By Amanda Handley (Capital Chapter)
With the rise of social media, it’s no surprise that questions about copyright are at the forefront of many public relations and marketing specialists’ minds. Sandra Chance, a University of Florida professor and attorney with experience in copyright issues, offered a wealth of information on the ins and outs of copyright law and ethics.
- Copyrights don’t protect ideas, procedures or facts. Copyrights protect the expression of those things.
- The purpose of a copyright, according to the Founding Fathers, was to encourage progress through the advancement of the arts and sciences; to reward creative efforts and to promote societal knowledge.
- Who owns a copyright can be complicated.
- If you work for hire, chances are your employer owns the copyright.
- If you are a freelancer or an independent contractor, you could own the copyright or your client could, depending on the terms of your contract.
Chance then shared common copyright myths.
Myth: You must register and pay a fee to obtain a copyright.

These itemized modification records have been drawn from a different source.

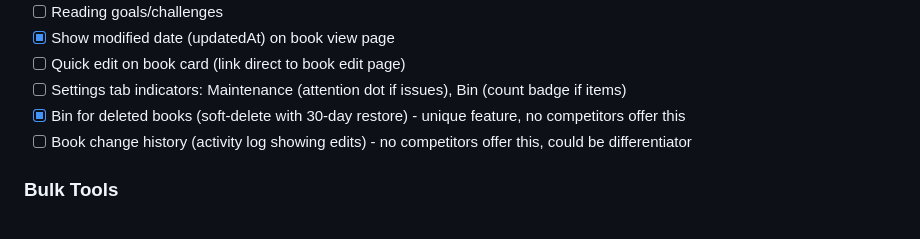
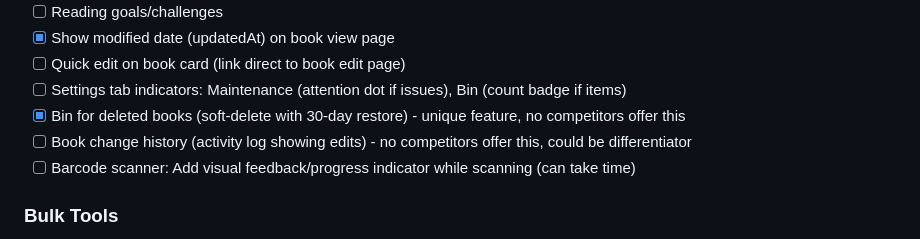
Before and after one commit to mfrench71/my-bookshelf-website, a Markdown page: PROJECT.md, the part around the change. Rendered like a GitHub page.

Commit message:
Add barcode scanner feedback to future features
Note: Scanner can take time, needs visual feedback/progress indicator

🤖 Generated with [Claude Code](https://claude.com/claude-code)

Co-Authored-By: Claude Opus 4.5 <noreply@anthropic.com>

```diff
--- a/PROJECT.md
+++ b/PROJECT.md
@@ -184,6 +184,7 @@ npm test && npm run build
 - [ ] Settings tab indicators: Maintenance (attention dot if issues), Bin (count badge if items)
 - [x] Bin for deleted books (soft-delete with 30-day restore) - unique feature, no competitors offer this
 - [ ] Book change history (activity log showing edits) - no competitors offer this, could be differentiator
+- [ ] Barcode scanner: Add visual feedback/progress indicator while scanning (can take time)
 
 ### Bulk Tools
 - [ ] Bulk select mode (checkbox on each book card)
```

Reality: Your copyright exists from the moment the work is created and fixed in tangible form. However, there are benefits to registering and paying the fee. You cannot sue anyone for copyright infringement unless you have a registered copyright, and you can only sue for “actual damages” if you register after the infringement has occurred. If you have registered your copyright before the infringement happens, you can also sue for “statutory damages,” which are approximately three times more.
Myth: Including a credit line is enough to avoid copyright infringement.
Reality: The law requires actual permission from the copyright holder.
Myth: I found it online, so it’s in the public domain and available for use.
Reality: Copyright laws protect pictures, videos and audio files on the Internet. For free images, try sources like Flickr, free stock photography sites and Creative Commons.
Myth: Work without a copyright note isn’t protected.
Reality: Since 1989, a copyright notice has been optional.
Myth: I can never use someone else’s material.
Reality: Infringement is OK if your use qualifies as “fair use.” Specifically, if your use is for criticism, commentary, review, education, etc., that would be considered “fair use.”
Myth: I own pictures and videos I post on sites like Facebook, Twitter and Instagram.
Reality: It depends. As a creator, you own the rights to copy, use, produce, distribute and perform. If you’re the subject of the photo, you also have a right of publicity, which would pay you a royalty fee. However, as soon as you post it, you grant the social media site a license to use the content any way it sees fit.
Myth: I can safely use up to 250 words or 60 seconds of audio/video without violating copyright laws.
Reality: There is no minimum/maximum requirement for copyright infringement.
Myth: If I’m not making money from the use of the copyrighted material, it’s a “fair use.”
Reality: The copyright holder has control of the use. You don’t have to affect the market to infringe upon the copyright.
Chance concluded with these helpful copyright checklists:
Do I own the copyright?
- Did I create this?
- Did one of my employees create this?
- Was it a work-for-hire employee or a freelance employee?
If someone else created it, can I use it?
- Is it in the public domain?
- Do I have permission?
- Have I paid for the appropriate use?
- How will I use it?
- Will it qualify as “fair use”?
Dr. Sandra Chance
McClatchy Professor in Freedom of Information, Executive Director, Brechner Center for Freedom Information, Professor – Journalism Department, College of Journalism and Communications, University of Florida
Dr. Sandra Chance specializes in media law. Before joining the faculty at University of Florida, Chance earned her bachelors, masters and juris doctor degrees and practiced law with the firm of Holland & Knight. She concentrated on media law cases and her clients included The Tampa Tribune, the New York Times Regional Group (including The Gainesville Sun), The Miami Herald, and several radio and television stations throughout the southeast. She was named the Scripps-Howard National Journalism Teacher of the Year in 2005 and the College’s Outstanding Teacher of the Year in 1997. She teaches media law at both the undergraduate and graduate levels.